Companies typically give employees the opportunity to sign up several times a year. If you opt in, you'll be asked to choose from among a variety of investments-stocks, bonds, mutual funds, money market accounts. Just as you would in putting together a mutual fund portfolio, identify your goals and select a diverse mix of appropriate investments, then reevaluate your choices regularly.
Given the powerful advantages of 401(k) plans, your goal should be to invest the maximum allowable amount. The catch to these plans, however, is that you can't withdraw from them until you reach retirement age without paying substantial penalties (there are exceptions; see your plan administrator). The bottom line: Put as much as you can into your 401(k), but don't lock up funds you'll need for more immediate purposes, such as buying a home.
Resources: The Wall Street Journal Guide to Planning Your Financial Future: The Easy-to-Read Guide to Retirement (Fireside Books) offers excellent information on retirement planning. Your firm's human resources department can provide materials on your 401(k) plan.

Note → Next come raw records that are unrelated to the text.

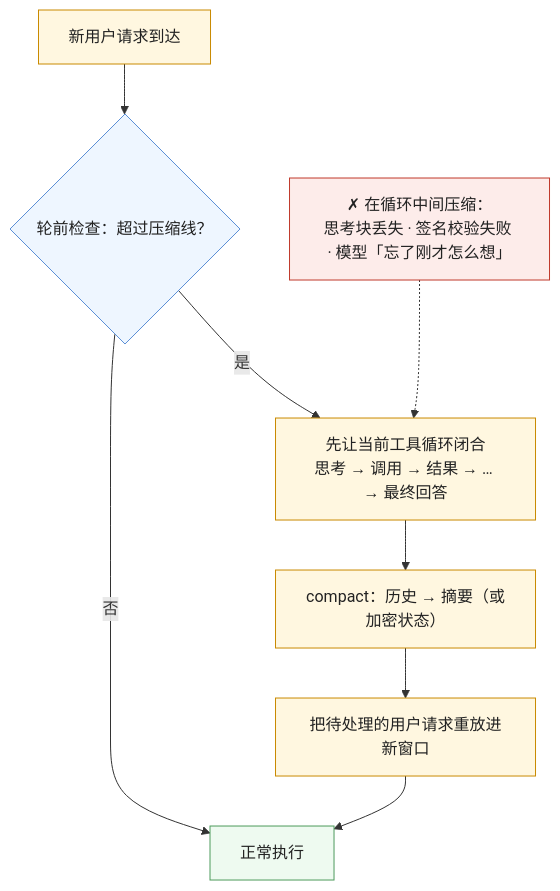
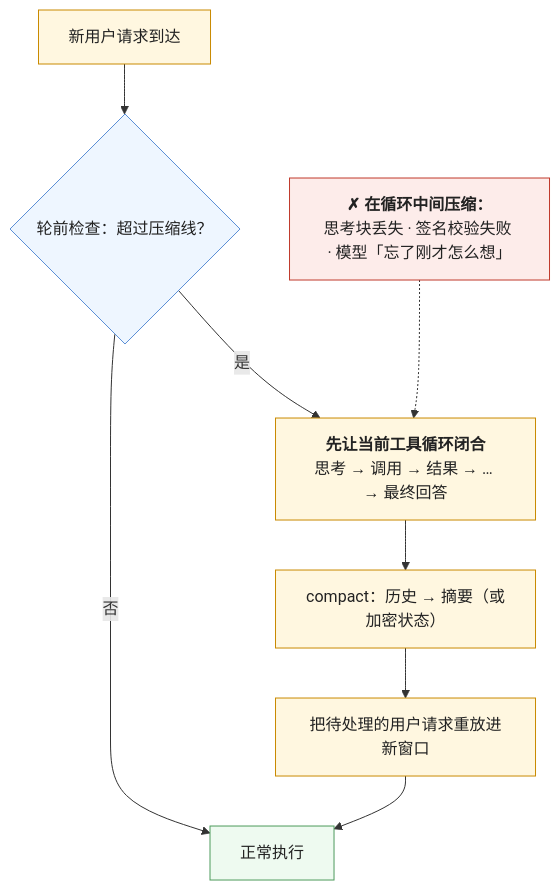
The sixth of 6 diagrams in _posts/2026-10-09-context-budgeting-offloading-and-compaction.md (arganzheng/arganzheng.github.com), drawn with Mermaid before and after one commit. The commit also changed other lines of this file and 6 other files, not shown here.

First line of the commit message:
Prompt 与上下文工程：模型这一步该看到什么：Mermaid 多行方框的首行标为标题（7 篇）

````diff
--- a/_posts/2026-10-09-context-budgeting-offloading-and-compaction.md
+++ b/_posts/2026-10-09-context-budgeting-offloading-and-compaction.md
@@ -229,19 +229,19 @@
 ```mermaid
 %% 图：压缩只能在思考链的边界做——Codex 的做法：轮前检查发现超线，先等当前工具循环闭合（所有工具结果收齐、模型给出最终回答），再调 compact，再把待处理的用户请求重放进压缩后的窗口；在循环中间压缩会丢思考块、让签名校验失败
 flowchart TB
     U["新用户请求到达"] --> C{"轮前检查：超过压缩线？"}
     C -->|"否"| RUN["正常执行"]
-    C -->|"是"| W["先让当前工具循环闭合<br/>思考 → 调用 → 结果 → … → 最终回答"]
+    C -->|"是"| W["<b>先让当前工具循环闭合</b><br/>思考 → 调用 → 结果 → … → 最终回答"]
     W --> CMP["compact：历史 → 摘要（或加密状态）"]
     CMP --> RP["把待处理的用户请求重放进新窗口"]
     RP --> RUN
-    X["✗ 在循环中间压缩：<br/>思考块丢失 · 签名校验失败 · 模型「忘了刚才怎么想」"] -.-> W
+    X["<b>✗ 在循环中间压缩：</b><br/>思考块丢失 · 签名校验失败 · 模型「忘了刚才怎么想」"] -.-> W
     classDef step fill:#fff7e0,stroke:#c98a00,color:#222
     classDef dec fill:#eef6ff,stroke:#5b8fd6,color:#222
     classDef ok fill:#eefaf0,stroke:#4d9a5c,color:#222
     classDef bad fill:#fdecea,stroke:#c0392b,color:#222
     class U,W,CMP,RP step
     class C dec
     class RUN ok
     class X bad
 ```
````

7. Talk to a tax pro
Vermal uses an accountant to prepare her taxes. In her first year at Proskauer, she asked colleagues for the name of a good one, then she called him two weeks before April 15.
Vermal is smart to use a tax professional, says Manhattan-based certified public accountant Joseph Calvo, whose clients include lawyers young and old. A sharp-penciled CPA can save you time and money.

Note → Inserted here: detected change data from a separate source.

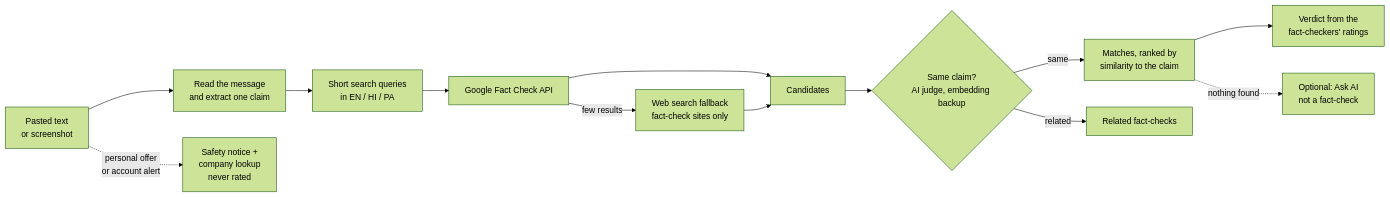
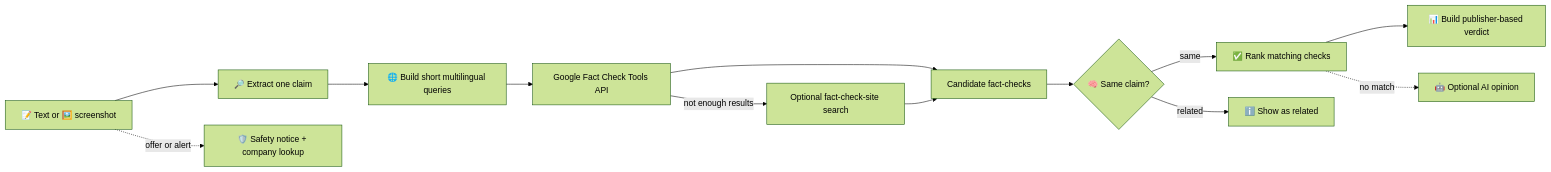
The diagram in README.md (dharmesh0317/ClaimLens), drawn with Mermaid (forest theme) before and after one commit. The commit also changed other lines of this file, not shown here.

````diff
--- a/README.md
+++ b/README.md
@@ -56,15 +63,15 @@
 ```mermaid
 flowchart LR
-    A[Pasted text<br/>or screenshot] --> B[Read the message<br/>and extract one claim]
-    B --> C[Short search queries<br/>in EN / HI / PA]
-    C --> D[Google Fact Check API]
-    D -->|few results| E[Web search fallback<br/>fact-check sites only]
-    D --> F[Candidates]
+    A[📝 Text or 🖼️ screenshot] --> B[🔎 Extract one claim]
+    B --> C[🌐 Build short multilingual queries]
+    C --> D[Google Fact Check Tools API]
+    D -->|not enough results| E[Optional fact-check-site search]
+    D --> F[Candidate fact-checks]
     E --> F
-    F --> G{Same claim?<br/>AI judge, embedding backup}
-    G -->|same| H[Matches, ranked by<br/>similarity to the claim]
-    G -->|related| I[Related fact-checks]
-    H --> J[Verdict from the<br/>fact-checkers' ratings]
-    H -.nothing found.-> K[Optional: Ask AI<br/>not a fact-check]
-    A -.personal offer<br/>or account alert.-> L[Safety notice +<br/>company lookup<br/>never rated]
+    F --> G{🧠 Same claim?}
+    G -->|same| H[✅ Rank matching checks]
+    G -->|related| I[ℹ️ Show as related]
+    H --> J[📊 Build publisher-based verdict]
+    H -. no match .-> K[🤖 Optional AI opinion]
+    A -. offer or alert .-> L[🛡️ Safety notice + company lookup]
 ```
````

A tax preparer's main goal is to help you find deductions. For instance? Deducting state and city taxes alone could save you thousands. Meals out may be deductible as business expenses. If you work at home, that can lead to still more deductions. Calvo has some advice about law firm bonuses too: "Defer them into the next calendar year. Tax rates will be falling every year for the next five." But don't wait until two weeks before tax time to contact a CPA, says Calvo. Arrange to meet with an accountant right away, and ask what you can do now to save money next April.
Resources: Word of mouth is as good a way as any to find a CPA. Ask a friend, a colleague, or a banker. If you prefer to prepare your own taxes, Quicken.com offers helpful tax-preparation software.
8. Earn more
Vermal doesn't really think of her career in terms of maximizing her earnings. "At a law firm, you basically know what you're going to earn every year until you're up for partner." Even if she wanted to make a lateral move (she doesn't), she says comparable firms "pay pretty much the same." Overall, she says, she knows she makes a good living, and she anticipates earning enough in the future to afford the life she wants.
No one says you should be greedy, but that doesn't mean you can't think about ways to up your income, says Stephen Pollan, a partner at New York's Warshaw Burstein Cohen Schlesinger & Kuh and the author of Die Broke: A Radical Four-Part Financial Plan (Harper Business).
Always be looking to get a raise or a promotion, says Pollan. Do the math: With just 5 percent compounded interest, a $10,000 salary hike this year will be worth $28,000 two decades later.
For sure, earning more can be difficult for lawyers because of lockstep pay systems. But it's not impossible. Make your resumé available to headhunters, and tell them you are looking for a raise. There may well be a firm willing to pay it. If you don't want to change firms, identify and improve the skills that can lead you to a partner's paychecks down the line. Rack up the billable hours. Please the client. Explore how to develop new clients. Consider, too, ways to make money outside of the office. Be a career consultant to law students. Write a novel about associate life in a law office. Lecture on your area of expertise.
Ultimately, money is a reflection of your talents, skills, and ambition. Develop new talents. Learn new skills. Be ambitious. And if you make more money, remember who taught you everything you know.